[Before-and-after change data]

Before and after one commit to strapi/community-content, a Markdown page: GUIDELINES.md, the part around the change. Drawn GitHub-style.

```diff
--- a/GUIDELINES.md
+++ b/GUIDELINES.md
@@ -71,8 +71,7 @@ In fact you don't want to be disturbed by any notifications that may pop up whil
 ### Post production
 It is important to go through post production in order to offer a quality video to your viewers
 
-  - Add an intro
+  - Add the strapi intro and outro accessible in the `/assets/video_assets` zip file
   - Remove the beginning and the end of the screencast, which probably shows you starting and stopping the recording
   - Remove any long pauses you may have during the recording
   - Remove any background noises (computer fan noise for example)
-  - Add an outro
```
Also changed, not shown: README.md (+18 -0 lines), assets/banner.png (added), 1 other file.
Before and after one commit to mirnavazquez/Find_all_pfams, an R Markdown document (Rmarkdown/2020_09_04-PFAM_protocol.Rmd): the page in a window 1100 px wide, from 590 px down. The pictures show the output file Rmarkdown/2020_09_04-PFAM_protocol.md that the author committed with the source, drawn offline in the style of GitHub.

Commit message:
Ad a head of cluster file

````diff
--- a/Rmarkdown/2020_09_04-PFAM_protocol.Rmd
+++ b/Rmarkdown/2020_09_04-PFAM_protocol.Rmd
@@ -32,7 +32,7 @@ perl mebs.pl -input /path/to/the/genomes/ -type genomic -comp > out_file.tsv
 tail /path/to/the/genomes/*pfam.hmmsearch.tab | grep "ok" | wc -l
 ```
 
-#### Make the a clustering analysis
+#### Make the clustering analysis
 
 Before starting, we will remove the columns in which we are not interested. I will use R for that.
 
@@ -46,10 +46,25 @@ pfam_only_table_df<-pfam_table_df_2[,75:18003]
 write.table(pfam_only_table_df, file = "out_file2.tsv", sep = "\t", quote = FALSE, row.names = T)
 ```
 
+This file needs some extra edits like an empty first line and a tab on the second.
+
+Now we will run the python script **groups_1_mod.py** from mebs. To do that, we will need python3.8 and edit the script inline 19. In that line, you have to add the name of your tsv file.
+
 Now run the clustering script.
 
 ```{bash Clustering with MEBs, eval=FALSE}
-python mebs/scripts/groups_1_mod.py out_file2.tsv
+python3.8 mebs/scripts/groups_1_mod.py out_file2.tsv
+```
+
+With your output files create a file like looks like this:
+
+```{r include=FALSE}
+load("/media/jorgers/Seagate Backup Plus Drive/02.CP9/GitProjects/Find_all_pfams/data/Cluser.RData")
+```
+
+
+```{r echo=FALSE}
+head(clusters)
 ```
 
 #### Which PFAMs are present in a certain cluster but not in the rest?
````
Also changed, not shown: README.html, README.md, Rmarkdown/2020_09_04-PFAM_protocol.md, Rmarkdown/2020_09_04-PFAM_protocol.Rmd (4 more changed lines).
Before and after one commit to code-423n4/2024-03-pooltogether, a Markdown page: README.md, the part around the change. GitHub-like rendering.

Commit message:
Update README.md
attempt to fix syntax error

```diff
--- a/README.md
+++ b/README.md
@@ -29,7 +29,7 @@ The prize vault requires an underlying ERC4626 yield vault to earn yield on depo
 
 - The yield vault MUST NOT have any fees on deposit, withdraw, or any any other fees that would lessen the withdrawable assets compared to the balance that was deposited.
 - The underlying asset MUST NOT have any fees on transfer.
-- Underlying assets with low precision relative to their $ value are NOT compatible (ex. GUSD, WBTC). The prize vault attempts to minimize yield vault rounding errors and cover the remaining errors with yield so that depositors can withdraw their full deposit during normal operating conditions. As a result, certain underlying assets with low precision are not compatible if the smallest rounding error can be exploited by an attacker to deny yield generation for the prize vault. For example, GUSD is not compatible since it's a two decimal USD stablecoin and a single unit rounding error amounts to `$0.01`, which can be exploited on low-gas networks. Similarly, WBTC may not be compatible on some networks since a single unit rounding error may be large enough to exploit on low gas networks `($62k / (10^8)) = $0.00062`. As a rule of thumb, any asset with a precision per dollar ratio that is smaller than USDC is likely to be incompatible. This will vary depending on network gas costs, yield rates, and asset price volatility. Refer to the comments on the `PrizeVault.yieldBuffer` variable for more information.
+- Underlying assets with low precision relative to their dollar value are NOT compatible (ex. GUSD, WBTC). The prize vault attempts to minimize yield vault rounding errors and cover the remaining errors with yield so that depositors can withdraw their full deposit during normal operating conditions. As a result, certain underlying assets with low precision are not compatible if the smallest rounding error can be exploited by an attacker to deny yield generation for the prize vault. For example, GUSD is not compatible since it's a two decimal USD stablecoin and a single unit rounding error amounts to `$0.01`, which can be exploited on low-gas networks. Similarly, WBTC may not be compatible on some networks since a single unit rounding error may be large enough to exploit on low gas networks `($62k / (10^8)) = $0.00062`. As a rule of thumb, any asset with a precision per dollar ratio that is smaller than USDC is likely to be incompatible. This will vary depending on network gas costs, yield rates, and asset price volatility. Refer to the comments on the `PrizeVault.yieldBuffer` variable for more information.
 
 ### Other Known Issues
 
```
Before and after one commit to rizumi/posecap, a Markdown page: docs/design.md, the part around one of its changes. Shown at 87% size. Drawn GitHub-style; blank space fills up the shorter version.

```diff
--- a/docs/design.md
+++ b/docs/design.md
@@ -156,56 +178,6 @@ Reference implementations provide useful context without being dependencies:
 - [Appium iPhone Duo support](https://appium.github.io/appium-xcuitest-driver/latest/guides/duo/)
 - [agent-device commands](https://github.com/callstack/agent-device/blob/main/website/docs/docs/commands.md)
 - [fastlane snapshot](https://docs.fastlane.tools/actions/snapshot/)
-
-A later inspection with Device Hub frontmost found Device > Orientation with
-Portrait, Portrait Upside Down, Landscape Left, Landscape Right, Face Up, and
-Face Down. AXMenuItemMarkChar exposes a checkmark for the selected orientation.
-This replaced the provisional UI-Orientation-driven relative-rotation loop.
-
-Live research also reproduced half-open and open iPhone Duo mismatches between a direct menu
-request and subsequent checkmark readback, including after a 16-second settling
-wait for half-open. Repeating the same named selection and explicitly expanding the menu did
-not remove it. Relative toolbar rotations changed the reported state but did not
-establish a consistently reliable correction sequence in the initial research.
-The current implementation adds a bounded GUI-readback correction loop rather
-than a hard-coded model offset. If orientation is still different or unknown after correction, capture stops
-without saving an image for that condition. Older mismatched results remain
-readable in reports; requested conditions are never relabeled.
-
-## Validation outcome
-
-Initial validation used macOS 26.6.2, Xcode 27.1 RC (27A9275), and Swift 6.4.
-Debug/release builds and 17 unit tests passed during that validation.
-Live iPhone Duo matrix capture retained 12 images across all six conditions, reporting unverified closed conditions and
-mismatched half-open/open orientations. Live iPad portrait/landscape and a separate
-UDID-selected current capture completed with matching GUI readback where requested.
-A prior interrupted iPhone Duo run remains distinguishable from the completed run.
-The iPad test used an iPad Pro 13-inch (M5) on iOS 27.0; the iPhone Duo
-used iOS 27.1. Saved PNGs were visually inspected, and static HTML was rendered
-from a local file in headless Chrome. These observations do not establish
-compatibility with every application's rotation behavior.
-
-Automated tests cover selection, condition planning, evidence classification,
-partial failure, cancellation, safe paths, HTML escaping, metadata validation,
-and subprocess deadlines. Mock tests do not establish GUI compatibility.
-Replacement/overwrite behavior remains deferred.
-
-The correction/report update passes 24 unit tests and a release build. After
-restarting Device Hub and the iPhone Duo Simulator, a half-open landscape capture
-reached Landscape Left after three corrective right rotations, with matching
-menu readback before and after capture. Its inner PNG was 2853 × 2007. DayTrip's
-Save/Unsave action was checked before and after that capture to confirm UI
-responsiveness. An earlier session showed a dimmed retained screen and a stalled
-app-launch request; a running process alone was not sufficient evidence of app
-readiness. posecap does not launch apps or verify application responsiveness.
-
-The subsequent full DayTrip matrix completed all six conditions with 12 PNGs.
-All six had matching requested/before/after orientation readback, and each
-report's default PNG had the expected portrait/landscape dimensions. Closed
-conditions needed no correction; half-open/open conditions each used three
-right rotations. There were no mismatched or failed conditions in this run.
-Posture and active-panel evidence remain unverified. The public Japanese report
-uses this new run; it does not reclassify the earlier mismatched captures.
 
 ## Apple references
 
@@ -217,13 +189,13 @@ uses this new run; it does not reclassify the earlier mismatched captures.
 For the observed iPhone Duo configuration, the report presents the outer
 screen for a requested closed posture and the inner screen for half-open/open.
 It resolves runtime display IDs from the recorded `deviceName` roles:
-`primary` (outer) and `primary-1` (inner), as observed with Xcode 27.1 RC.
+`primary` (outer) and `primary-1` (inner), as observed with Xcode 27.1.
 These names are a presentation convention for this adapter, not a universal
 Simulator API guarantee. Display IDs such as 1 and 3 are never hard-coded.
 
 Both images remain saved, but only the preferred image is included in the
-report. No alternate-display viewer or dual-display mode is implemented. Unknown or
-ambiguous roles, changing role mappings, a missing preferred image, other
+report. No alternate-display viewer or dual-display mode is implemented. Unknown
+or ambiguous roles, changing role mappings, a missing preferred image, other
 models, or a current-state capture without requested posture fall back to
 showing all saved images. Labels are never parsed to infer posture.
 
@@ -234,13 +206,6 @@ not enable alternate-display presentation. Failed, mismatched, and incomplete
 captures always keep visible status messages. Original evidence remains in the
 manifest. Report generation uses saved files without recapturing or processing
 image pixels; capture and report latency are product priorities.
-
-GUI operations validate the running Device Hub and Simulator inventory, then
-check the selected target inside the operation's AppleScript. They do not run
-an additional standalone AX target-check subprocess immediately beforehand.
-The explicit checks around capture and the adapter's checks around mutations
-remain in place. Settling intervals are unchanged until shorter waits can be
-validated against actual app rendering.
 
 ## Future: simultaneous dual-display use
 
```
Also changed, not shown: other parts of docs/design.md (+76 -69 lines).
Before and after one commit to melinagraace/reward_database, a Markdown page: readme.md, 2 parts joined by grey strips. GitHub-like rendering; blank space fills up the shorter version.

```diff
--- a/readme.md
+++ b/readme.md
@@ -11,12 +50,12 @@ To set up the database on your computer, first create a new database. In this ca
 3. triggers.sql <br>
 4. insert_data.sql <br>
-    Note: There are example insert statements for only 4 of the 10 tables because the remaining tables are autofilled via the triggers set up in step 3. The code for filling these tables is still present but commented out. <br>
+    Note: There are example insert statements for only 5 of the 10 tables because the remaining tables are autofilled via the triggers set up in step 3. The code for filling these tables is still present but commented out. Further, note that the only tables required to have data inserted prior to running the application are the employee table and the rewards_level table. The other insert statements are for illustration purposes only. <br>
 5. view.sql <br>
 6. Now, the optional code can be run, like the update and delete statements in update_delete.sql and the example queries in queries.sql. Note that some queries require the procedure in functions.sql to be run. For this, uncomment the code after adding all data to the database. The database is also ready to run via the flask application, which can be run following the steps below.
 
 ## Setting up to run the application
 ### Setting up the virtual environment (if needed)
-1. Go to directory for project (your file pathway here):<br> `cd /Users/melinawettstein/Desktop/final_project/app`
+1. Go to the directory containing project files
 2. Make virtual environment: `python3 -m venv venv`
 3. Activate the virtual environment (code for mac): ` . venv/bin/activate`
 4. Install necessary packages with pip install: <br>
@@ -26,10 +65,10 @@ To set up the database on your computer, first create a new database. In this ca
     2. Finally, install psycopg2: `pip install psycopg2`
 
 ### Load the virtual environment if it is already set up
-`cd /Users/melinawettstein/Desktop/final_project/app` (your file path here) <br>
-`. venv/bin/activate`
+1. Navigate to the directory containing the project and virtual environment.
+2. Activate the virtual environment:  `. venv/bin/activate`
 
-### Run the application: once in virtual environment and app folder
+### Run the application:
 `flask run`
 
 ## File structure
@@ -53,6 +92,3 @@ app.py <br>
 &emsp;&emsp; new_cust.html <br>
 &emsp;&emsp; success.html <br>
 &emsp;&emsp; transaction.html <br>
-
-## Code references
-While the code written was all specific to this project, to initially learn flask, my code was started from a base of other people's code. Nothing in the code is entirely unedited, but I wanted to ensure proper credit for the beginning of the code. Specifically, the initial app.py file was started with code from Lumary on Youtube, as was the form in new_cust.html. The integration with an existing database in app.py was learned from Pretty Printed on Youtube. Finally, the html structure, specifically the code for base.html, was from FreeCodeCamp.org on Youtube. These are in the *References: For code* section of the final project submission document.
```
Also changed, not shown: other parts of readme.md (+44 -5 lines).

:: EXERCISE DIRECTIONS ::
Look for the string "evidence" in the data above and return every line that has it.

:: SOLVED EXERCISE ::
-Automated tests cover selection, condition planning, evidence classification,
-app-launch request; a running process alone was not sufficient evidence of app
-Posture and active-panel evidence remain unverified. The public Japanese report
 captures always keep visible status messages. Original evidence remains in the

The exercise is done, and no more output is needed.